Newkirk has faith in this generation but after rethinking her advice she has realized that she must set out the sacrifices that one may need to make in order to “do what they love”. Newkirk feels that her advice may have lead some of her past students to stay “un- or underemployed” by internships in hopes to get a job. She now revises that notion explaining, “there is honorable work to be found while pursuing your dreams”, a needed reality for students who may avoid low ,or any paying, job beside that of their interest. Newkirk’s revelation about her teaching advice made me start thinking about my own teaching career and the advice I may give. In a world where reality hits 6 months after graduation, when Sallie Mae calls to start collecting on school loans, it seems like an injustice to try and sugar coat the truth to students but there is also a desire to keep the hope of their dreams alive.

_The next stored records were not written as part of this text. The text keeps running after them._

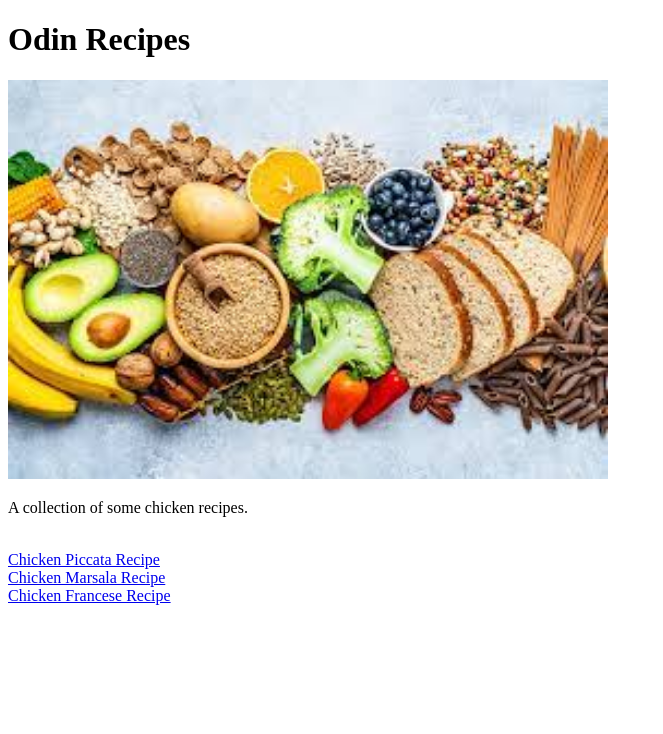
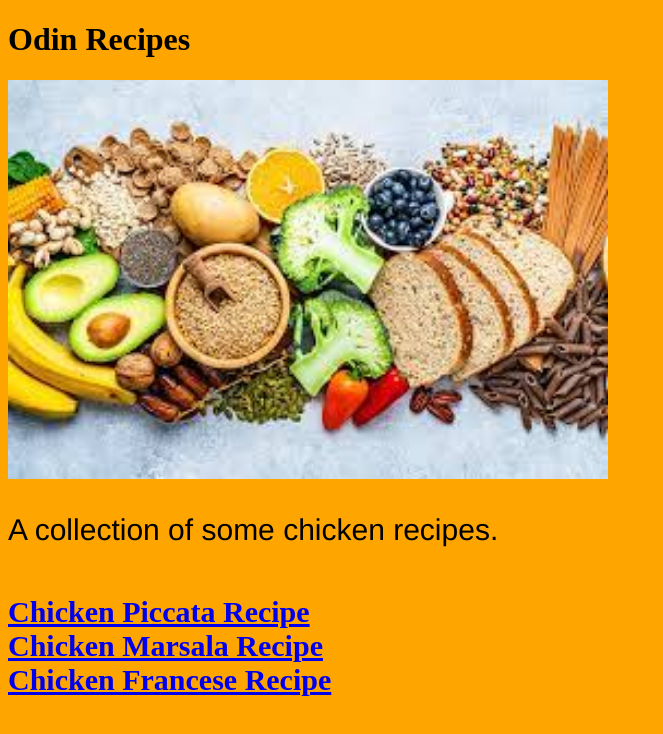
Before and after one commit to kepelbaum/odin-recipes, a plain HTML site: page index.html in a window 1280 px wide. Shown: the whole page, without its empty margins (0-663 px from the left). Drawn offline with Linux system fonts and the light colour scheme.

Commit message:
feat: added basic css
Added a stylesheet with some basic styling.

```diff
--- a/index.html
+++ b/index.html
@@ -3,6 +3,7 @@
     <head>
         <meta charset="UTF-8">
         <title>Odin Recipes</title>
+        <link rel="stylesheet" href="styles.css">
      </head>
     <body>
         <h1>Odin Recipes</h1>
--- /dev/null
+++ b/styles.css
@@ -0,0 +1,15 @@
+* {
+    background-color: orange;
+}
+
+p {
+    font-size: 30px;
+    font-family: Helvetica, sans-serif;
+}
+
+a {
+    font-size: 30px;
+    font-family: "Times New Roman", sans-serif;
+    font-weight: bold;
+    margin: auto;
+}
```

Going into education it was my hope to inspire someone to do and be something great. This notion of giving students the truth of the “real” world my hinder the persistent students. Their are some students out there who, maybe one day, would have turned their dream internship into their career and this new advice, Newkirk has decided upon, may stop that. I always knew that being a teacher was a balancing act but I guess I never realized how complex of an act. Newkirk’s article really opened my eyes to how careful I must be even with the smallest cliches I say to my students.